• **WHAT IS NEEDED**
I'd like the data beneath this line reproduced exactly, without any of its images.

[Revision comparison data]
---+---

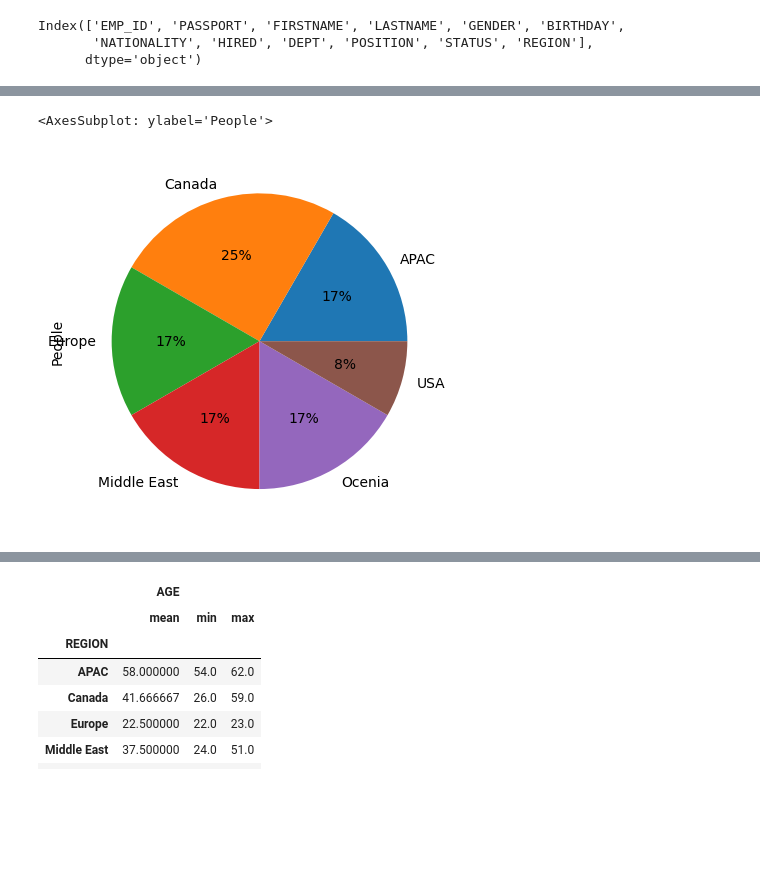
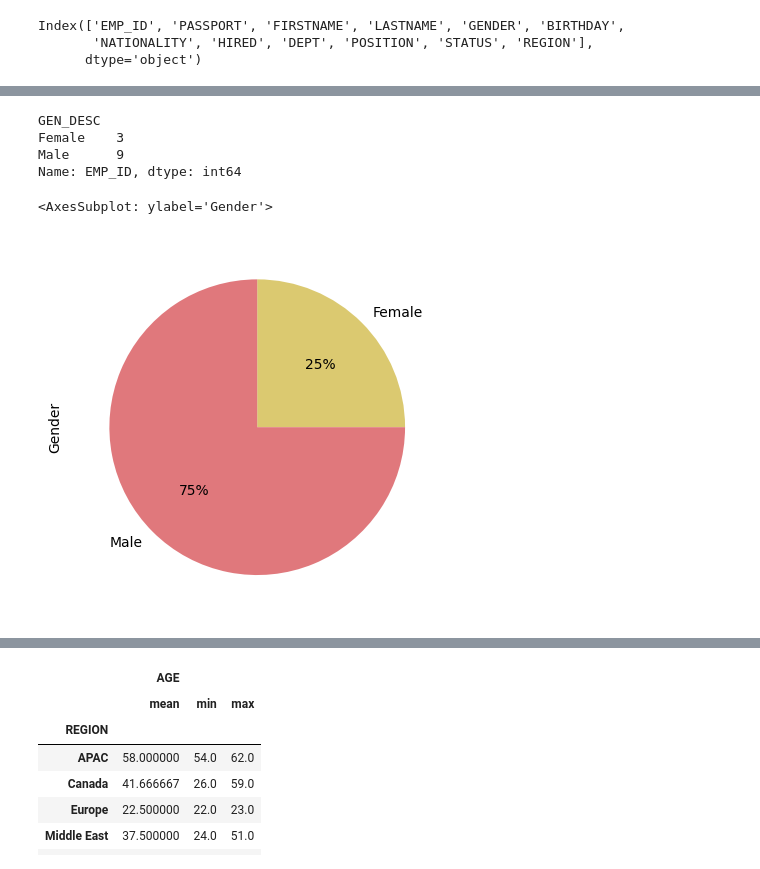
Before and after one commit to devmountaintechfest/hackathon-season2, a Jupyter notebook: src/visualize.ipynb, the cells around one changed output, grey strips where cells are left out. Drawn from its saved outputs; the diff is of its cells as text; code cells hidden in the pictures; blank space fills up the shorter version.

Commit message:
add visualize

```diff
--- a/src/visualize.ipynb
+++ b/src/visualize.ipynb
@@ -27,3 +27,6 @@ dev_club_dataframe
 | 9 | 80 | EUC74ENE9ZK | Ryan | Rush | 0 | 13-06-1998 | Italy | 31-07-2019 | Aircraft Maintenance | Pilot | ... |
 | 10 | 95 | OUP31WOE2IE | Dara | Wilcox | 1 | 29-06-1996 | Singapore | 18-05-2011 | Flight Attendance | Airhostess | ... |
 | 11 | 97 | SUF73DKV4QE | Dante | Hart | 0 | 21-12-1999 | Peru | 22-02-2016 | Pilot | Pilot | ... |
+# %%
+dev_club_dataframe['GEN_DESC'] = np.where(dev_club_dataframe['GENDER'] == 0, "Male", "Female")
+dev_club_dataframe
@@ -30,5 +47,12 @@ dev_club_dataframe
+# %%
+dev_club_dataframe.groupby(["GEN_DESC"])["EMP_ID"].count()
+# %% [output]
+GEN_DESC
+Female    3
+Male      9
+Name: EMP_ID, dtype: int64
 # %%
-dev_club_dataframe.groupby(["REGION"])["FIRSTNAME"].count().plot.pie(ylabel='People',autopct='%1.0f%%')
+dev_club_dataframe.groupby(["GEN_DESC"])["EMP_ID"].count().plot.pie(ylabel='Gender',autopct='%1.0f%%',colors = ['#DBC970','#E0787C'])
 # %% [output]
-<AxesSubplot: ylabel='People'>
+<AxesSubplot: ylabel='Gender'>
-[figure, old version]
+[figure, new version]
```
Also changed, not shown: parts of 7 cells of this notebook, 2 other files.
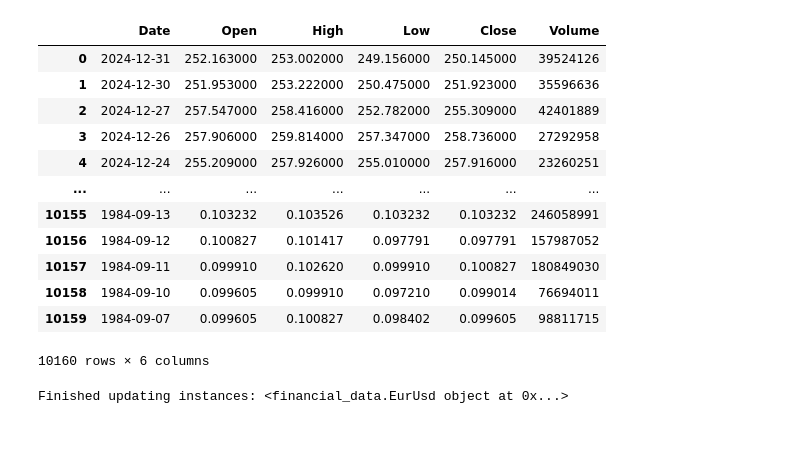
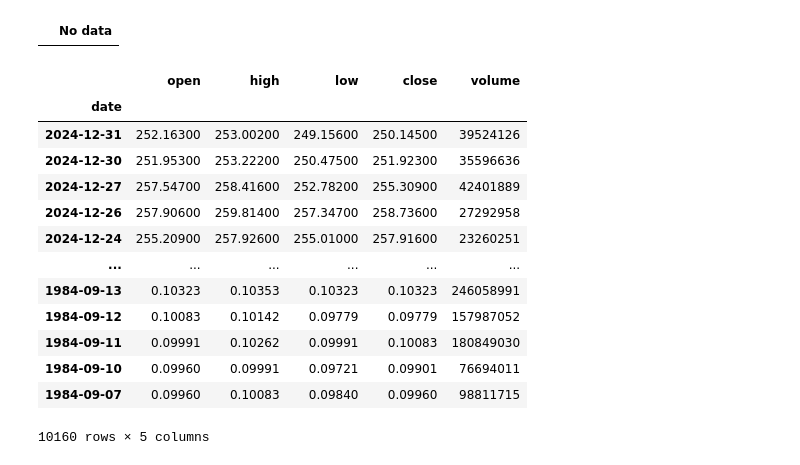
Before and after one commit to LuisSeidl/chart-pattern-analyser, a Jupyter notebook: test.ipynb, the cells around one changed output. Drawn from its saved outputs; the diff is of its cells as text; code cells hidden in the pictures; blank space fills up the shorter version.

Commit message:
Start work on algorithms

```diff
--- a/test.ipynb
+++ b/test.ipynb
@@ -10,25 +10,13 @@ from financial_data import EurUsd
 from datetime import datetime
 # %%
-aapl = web.DataReader('AAPL','stooq', start='1950-01-01', end='2025-01-01')
+aapl = web.DataReader('EUR/USD','stooq', start='1950-01-01', end='2025-01-01')
 
 aapl = aapl.reset_index()
 
 
 aapl
 # %% [output]
-|  | Date | Open | High | Low | Close | Volume |
-| 0 | 2024-12-31 | 252.163000 | 253.002000 | 249.156000 | 250.145000 | 39524126 |
-| 1 | 2024-12-30 | 251.953000 | 253.222000 | 250.475000 | 251.923000 | 35596636 |
-| 2 | 2024-12-27 | 257.547000 | 258.416000 | 252.782000 | 255.309000 | 42401889 |
-| 3 | 2024-12-26 | 257.906000 | 259.814000 | 257.347000 | 258.736000 | 27292958 |
-| 4 | 2024-12-24 | 255.209000 | 257.926000 | 255.010000 | 257.916000 | 23260251 |
-| ... | ... | ... | ... | ... | ... | ... |
-| 10155 | 1984-09-13 | 0.103232 | 0.103526 | 0.103232 | 0.103232 | 246058991 |
-| 10156 | 1984-09-12 | 0.100827 | 0.101417 | 0.097791 | 0.097791 | 157987052 |
-| 10157 | 1984-09-11 | 0.099910 | 0.102620 | 0.099910 | 0.100827 | 180849030 |
-| 10158 | 1984-09-10 | 0.099605 | 0.099910 | 0.097210 | 0.099014 | 76694011 |
-| 10159 | 1984-09-07 | 0.099605 | 0.100827 | 0.098402 | 0.099605 | 98811715 |
+|  | No data |
-10160 rows × 6 columns
 # %%
 fig = go.Figure(data=[go.Candlestick(x=aapl['Date'],
                 open=aapl['Open'],
@@ -40,15 +28,23 @@ fig.show()
 # %%
 
 db_url = 'postgresql+psycopg2://postgres:postgres@localhost/financial_data'
-
 dbclient = DatabaseClient(db_url)
 
-candles = []
+data = dbclient.get_table_as_dataframe("eur_usd_daily")
 
-finData = EurUsd(date= datetime.now(), open=1.7, high=2.1, low=1.0, close= 1.3333)
-
-candles.append(finData)
+data
+# %% [output]
+|  | open | high | low | close | volume |
+| date |  |  |  |  |  |
+| 2024-12-31 | 252.16300 | 253.00200 | 249.15600 | 250.14500 | 39524126 |
+| 2024-12-30 | 251.95300 | 253.22200 | 250.47500 | 251.92300 | 35596636 |
+| 2024-12-27 | 257.54700 | 258.41600 | 252.78200 | 255.30900 | 42401889 |
+| 2024-12-26 | 257.90600 | 259.81400 | 257.34700 | 258.73600 | 27292958 |
+| 2024-12-24 | 255.20900 | 257.92600 | 255.01000 | 257.91600 | 23260251 |
+| ... | ... | ... | ... | ... | ... |
+| 1984-09-13 | 0.10323 | 0.10353 | 0.10323 | 0.10323 | 246058991 |
+| 1984-09-12 | 0.10083 | 0.10142 | 0.09779 | 0.09779 | 157987052 |
+| 1984-09-11 | 0.09991 | 0.10262 | 0.09991 | 0.10083 | 180849030 |
+| 1984-09-10 | 0.09960 | 0.09991 | 0.09721 | 0.09901 | 76694011 |
+| 1984-09-07 | 0.09960 | 0.10083 | 0.09840 | 0.09960 | 98811715 |
+10160 rows × 5 columns
-# %%
-dbclient.merge_instances(candles)
-# %% [output]
-Finished updating instances: <financial_data.EurUsd object at 0x...>
```
Also changed, not shown: parts of 1 cell of this notebook, 1 other file.
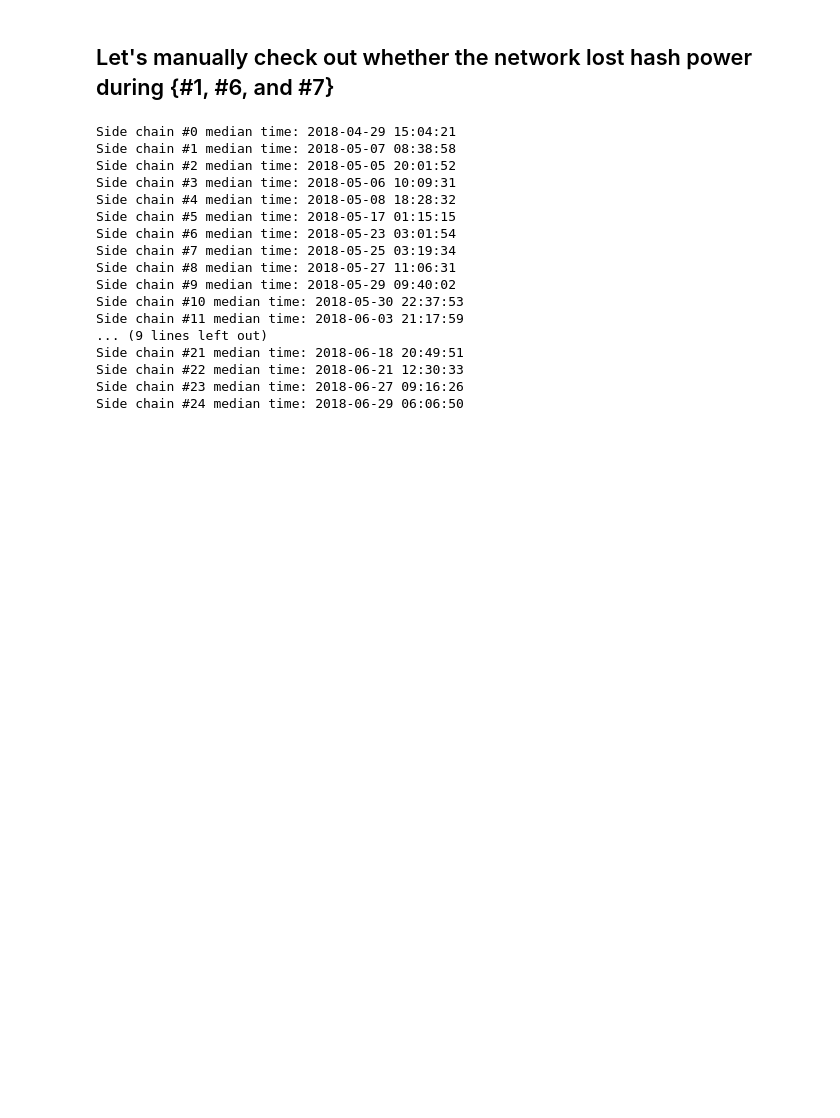
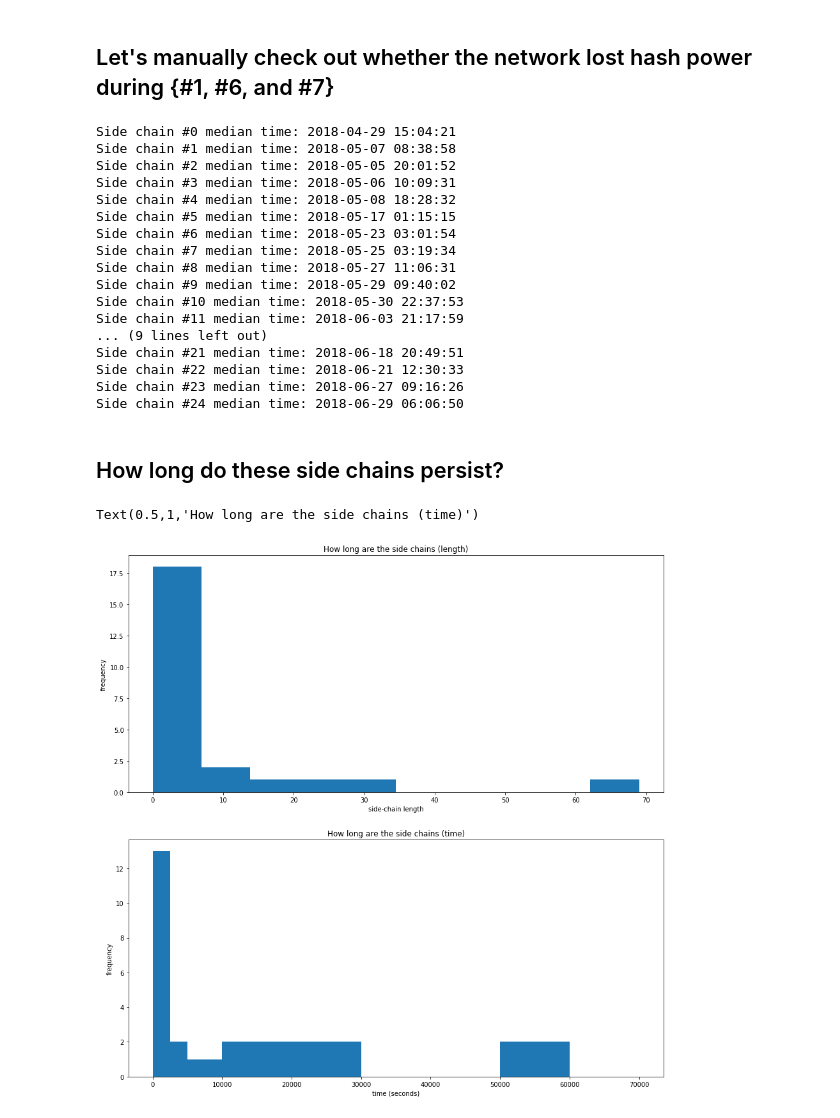
Before and after one commit to noncesense-research-lab/archival_network, a Jupyter notebook: altchain_temporal_study.ipynb, the cells around one changed output. Saved outputs shown, nothing was run; the diff lists cells and outputs as text; code cells hidden in the pictures; blank space fills up the shorter version.

```diff
--- a/altchain_temporal_study.ipynb
+++ b/altchain_temporal_study.ipynb
@@ -298,3 +303,21 @@ Side chain #21 median time: 2018-06-18 20:49:51
 Side chain #22 median time: 2018-06-21 12:30:33
 Side chain #23 median time: 2018-06-27 09:16:26
 Side chain #24 median time: 2018-06-29 06:06:50
+# %% [markdown]
+## How long do these side chains persist?
+# %%
+fig = plt.figure(figsize=(15,15))
+ax1 = fig.add_subplot(211)
+ax1.set_xlabel('side-chain length')
+ax1.set_ylabel('frequency')
+ax1.set_title('How long are the side chains (length)')
+plt.hist(b1s.side_chain_length[b1s.terminal_block==1])
+
+ax2 = fig.add_subplot(212)
+plt.hist(b1s.side_chain_time[b1s.terminal_block==1],bins=(0,2500, 5000, 7500, 10000,20000,30000,40000,50000,60000,70000))
+ax2.set_xlabel('time (seconds)')
+ax2.set_ylabel('frequency')
+ax2.set_title('How long are the side chains (time)')
+# %% [output]
+Text(0.5,1,'How long are the side chains (time)')
+[figure, added]
```
Also changed, not shown: parts of 5 cells of this notebook.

---+---

• **RESPONSE AREA**
Before and after one commit to devmountaintechfest/hackathon-season2, a Jupyter notebook: src/visualize.ipynb, the cells around one changed output, grey strips where cells are left out. Drawn from its saved outputs; the diff is of its cells as text; code cells hidden in the pictures; blank space fills up the shorter version.

Commit message:
add visualize

```diff
--- a/src/visualize.ipynb
+++ b/src/visualize.ipynb
@@ -27,3 +27,6 @@ dev_club_dataframe
 | 9 | 80 | EUC74ENE9ZK | Ryan | Rush | 0 | 13-06-1998 | Italy | 31-07-2019 | Aircraft Maintenance | Pilot | ... |
 | 10 | 95 | OUP31WOE2IE | Dara | Wilcox | 1 | 29-06-1996 | Singapore | 18-05-2011 | Flight Attendance | Airhostess | ... |
 | 11 | 97 | SUF73DKV4QE | Dante | Hart | 0 | 21-12-1999 | Peru | 22-02-2016 | Pilot | Pilot | ... |
+# %%
+dev_club_dataframe['GEN_DESC'] = np.where(dev_club_dataframe['GENDER'] == 0, "Male", "Female")
+dev_club_dataframe
@@ -30,5 +47,12 @@ dev_club_dataframe
+# %%
+dev_club_dataframe.groupby(["GEN_DESC"])["EMP_ID"].count()
+# %% [output]
+GEN_DESC
+Female    3
+Male      9
+Name: EMP_ID, dtype: int64
 # %%
-dev_club_dataframe.groupby(["REGION"])["FIRSTNAME"].count().plot.pie(ylabel='People',autopct='%1.0f%%')
+dev_club_dataframe.groupby(["GEN_DESC"])["EMP_ID"].count().plot.pie(ylabel='Gender',autopct='%1.0f%%',colors = ['#DBC970','#E0787C'])
 # %% [output]
-<AxesSubplot: ylabel='People'>
+<AxesSubplot: ylabel='Gender'>
-[figure, old version]
+[figure, new version]
```
Also changed, not shown: parts of 7 cells of this notebook, 2 other files.
Before and after one commit to LuisSeidl/chart-pattern-analyser, a Jupyter notebook: test.ipynb, the cells around one changed output. Drawn from its saved outputs; the diff is of its cells as text; code cells hidden in the pictures; blank space fills up the shorter version.

Commit message:
Start work on algorithms

```diff
--- a/test.ipynb
+++ b/test.ipynb
@@ -10,25 +10,13 @@ from financial_data import EurUsd
 from datetime import datetime
 # %%
-aapl = web.DataReader('AAPL','stooq', start='1950-01-01', end='2025-01-01')
+aapl = web.DataReader('EUR/USD','stooq', start='1950-01-01', end='2025-01-01')
 
 aapl = aapl.reset_index()
 
 
 aapl
 # %% [output]
-|  | Date | Open | High | Low | Close | Volume |
-| 0 | 2024-12-31 | 252.163000 | 253.002000 | 249.156000 | 250.145000 | 39524126 |
-| 1 | 2024-12-30 | 251.953000 | 253.222000 | 250.475000 | 251.923000 | 35596636 |
-| 2 | 2024-12-27 | 257.547000 | 258.416000 | 252.782000 | 255.309000 | 42401889 |
-| 3 | 2024-12-26 | 257.906000 | 259.814000 | 257.347000 | 258.736000 | 27292958 |
-| 4 | 2024-12-24 | 255.209000 | 257.926000 | 255.010000 | 257.916000 | 23260251 |
-| ... | ... | ... | ... | ... | ... | ... |
-| 10155 | 1984-09-13 | 0.103232 | 0.103526 | 0.103232 | 0.103232 | 246058991 |
-| 10156 | 1984-09-12 | 0.100827 | 0.101417 | 0.097791 | 0.097791 | 157987052 |
-| 10157 | 1984-09-11 | 0.099910 | 0.102620 | 0.099910 | 0.100827 | 180849030 |
-| 10158 | 1984-09-10 | 0.099605 | 0.099910 | 0.097210 | 0.099014 | 76694011 |
-| 10159 | 1984-09-07 | 0.099605 | 0.100827 | 0.098402 | 0.099605 | 98811715 |
+|  | No data |
-10160 rows × 6 columns
 # %%
 fig = go.Figure(data=[go.Candlestick(x=aapl['Date'],
                 open=aapl['Open'],
@@ -40,15 +28,23 @@ fig.show()
 # %%
 
 db_url = 'postgresql+psycopg2://postgres:postgres@localhost/financial_data'
-
 dbclient = DatabaseClient(db_url)
 
-candles = []
+data = dbclient.get_table_as_dataframe("eur_usd_daily")
 
-finData = EurUsd(date= datetime.now(), open=1.7, high=2.1, low=1.0, close= 1.3333)
-
-candles.append(finData)
+data
+# %% [output]
+|  | open | high | low | close | volume |
+| date |  |  |  |  |  |
+| 2024-12-31 | 252.16300 | 253.00200 | 249.15600 | 250.14500 | 39524126 |
+| 2024-12-30 | 251.95300 | 253.22200 | 250.47500 | 251.92300 | 35596636 |
+| 2024-12-27 | 257.54700 | 258.41600 | 252.78200 | 255.30900 | 42401889 |
+| 2024-12-26 | 257.90600 | 259.81400 | 257.34700 | 258.73600 | 27292958 |
+| 2024-12-24 | 255.20900 | 257.92600 | 255.01000 | 257.91600 | 23260251 |
+| ... | ... | ... | ... | ... | ... |
+| 1984-09-13 | 0.10323 | 0.10353 | 0.10323 | 0.10323 | 246058991 |
+| 1984-09-12 | 0.10083 | 0.10142 | 0.09779 | 0.09779 | 157987052 |
+| 1984-09-11 | 0.09991 | 0.10262 | 0.09991 | 0.10083 | 180849030 |
+| 1984-09-10 | 0.09960 | 0.09991 | 0.09721 | 0.09901 | 76694011 |
+| 1984-09-07 | 0.09960 | 0.10083 | 0.09840 | 0.09960 | 98811715 |
+10160 rows × 5 columns
-# %%
-dbclient.merge_instances(candles)
-# %% [output]
-Finished updating instances: <financial_data.EurUsd object at 0x...>
```
Also changed, not shown: parts of 1 cell of this notebook, 1 other file.
Before and after one commit to noncesense-research-lab/archival_network, a Jupyter notebook: altchain_temporal_study.ipynb, the cells around one changed output. Saved outputs shown, nothing was run; the diff lists cells and outputs as text; code cells hidden in the pictures; blank space fills up the shorter version.

```diff
--- a/altchain_temporal_study.ipynb
+++ b/altchain_temporal_study.ipynb
@@ -298,3 +303,21 @@ Side chain #21 median time: 2018-06-18 20:49:51
 Side chain #22 median time: 2018-06-21 12:30:33
 Side chain #23 median time: 2018-06-27 09:16:26
 Side chain #24 median time: 2018-06-29 06:06:50
+# %% [markdown]
+## How long do these side chains persist?
+# %%
+fig = plt.figure(figsize=(15,15))
+ax1 = fig.add_subplot(211)
+ax1.set_xlabel('side-chain length')
+ax1.set_ylabel('frequency')
+ax1.set_title('How long are the side chains (length)')
+plt.hist(b1s.side_chain_length[b1s.terminal_block==1])
+
+ax2 = fig.add_subplot(212)
+plt.hist(b1s.side_chain_time[b1s.terminal_block==1],bins=(0,2500, 5000, 7500, 10000,20000,30000,40000,50000,60000,70000))
+ax2.set_xlabel('time (seconds)')
+ax2.set_ylabel('frequency')
+ax2.set_title('How long are the side chains (time)')
+# %% [output]
+Text(0.5,1,'How long are the side chains (time)')
+[figure, added]
```
Also changed, not shown: parts of 5 cells of this notebook.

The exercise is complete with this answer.